== Data shown

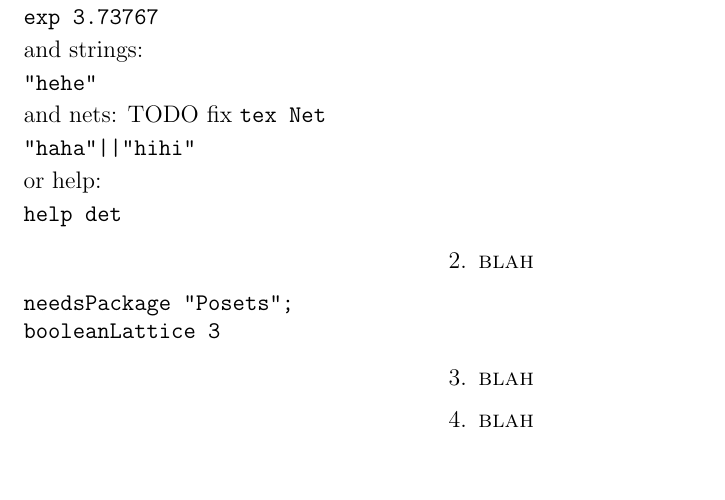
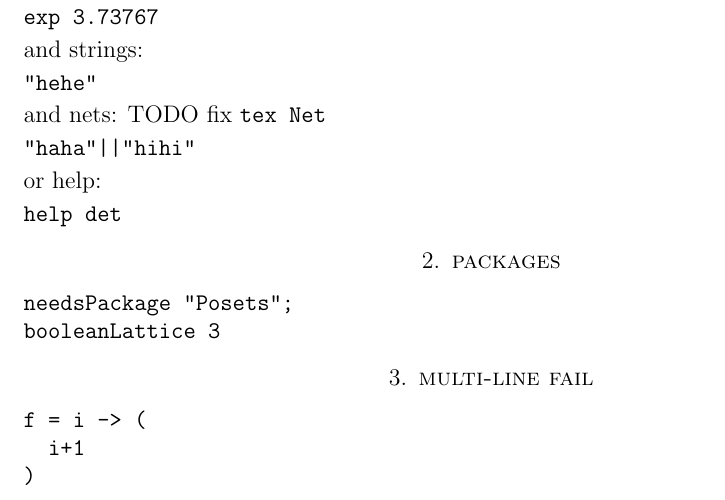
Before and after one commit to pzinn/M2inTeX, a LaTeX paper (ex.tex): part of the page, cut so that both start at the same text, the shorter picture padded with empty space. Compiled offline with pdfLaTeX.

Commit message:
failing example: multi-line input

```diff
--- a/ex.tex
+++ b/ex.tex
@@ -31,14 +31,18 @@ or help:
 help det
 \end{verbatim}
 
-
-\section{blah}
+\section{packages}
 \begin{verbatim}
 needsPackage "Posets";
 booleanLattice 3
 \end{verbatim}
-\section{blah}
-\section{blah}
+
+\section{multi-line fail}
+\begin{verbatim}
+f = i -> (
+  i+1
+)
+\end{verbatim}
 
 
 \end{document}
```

====
== Data shown

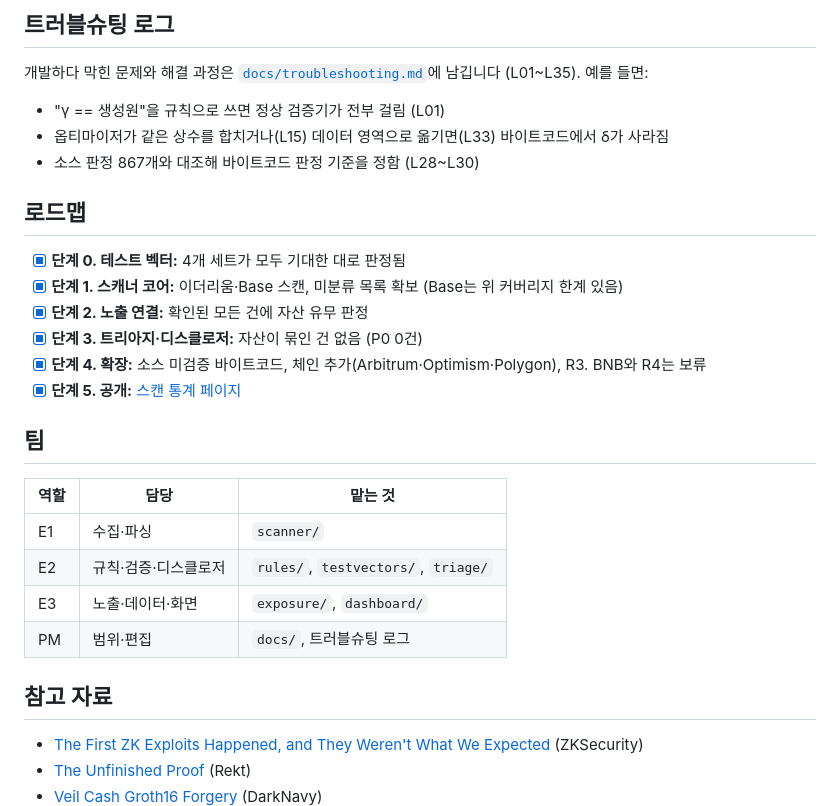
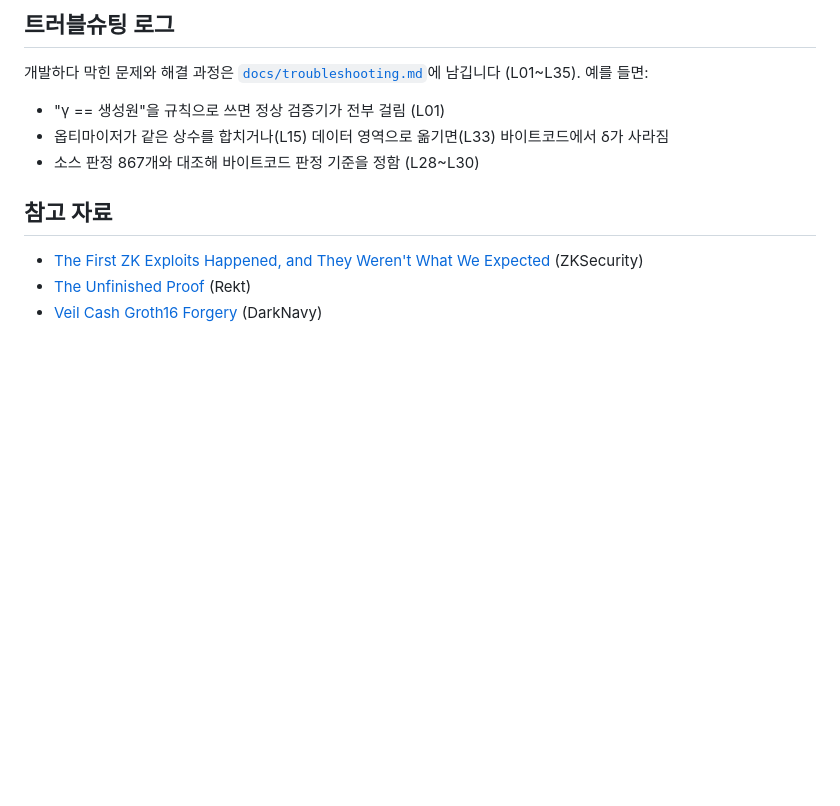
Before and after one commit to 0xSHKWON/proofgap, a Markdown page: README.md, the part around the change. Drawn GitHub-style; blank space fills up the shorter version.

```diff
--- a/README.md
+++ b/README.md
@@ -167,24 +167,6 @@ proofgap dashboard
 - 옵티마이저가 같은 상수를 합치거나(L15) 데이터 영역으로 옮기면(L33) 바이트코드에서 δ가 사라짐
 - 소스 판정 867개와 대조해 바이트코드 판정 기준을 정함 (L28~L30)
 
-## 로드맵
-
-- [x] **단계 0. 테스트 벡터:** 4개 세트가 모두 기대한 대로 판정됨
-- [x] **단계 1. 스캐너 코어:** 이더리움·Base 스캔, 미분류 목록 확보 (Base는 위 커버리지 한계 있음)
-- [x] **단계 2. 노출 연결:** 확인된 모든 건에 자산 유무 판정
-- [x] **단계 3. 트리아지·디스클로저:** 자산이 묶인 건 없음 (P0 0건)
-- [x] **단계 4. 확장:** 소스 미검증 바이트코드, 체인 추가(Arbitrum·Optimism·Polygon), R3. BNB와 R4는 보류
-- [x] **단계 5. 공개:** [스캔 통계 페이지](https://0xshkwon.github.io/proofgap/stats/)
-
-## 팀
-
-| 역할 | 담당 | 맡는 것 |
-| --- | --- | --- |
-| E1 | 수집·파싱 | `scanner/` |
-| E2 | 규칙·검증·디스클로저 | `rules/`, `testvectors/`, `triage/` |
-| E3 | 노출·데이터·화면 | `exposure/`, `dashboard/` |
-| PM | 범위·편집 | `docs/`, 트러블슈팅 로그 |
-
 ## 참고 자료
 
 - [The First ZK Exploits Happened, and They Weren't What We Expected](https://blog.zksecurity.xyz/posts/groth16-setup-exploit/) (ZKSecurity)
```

====

Exercise goal
The string "https": state how many lines above contain it, giving nothing but the number.

Result
2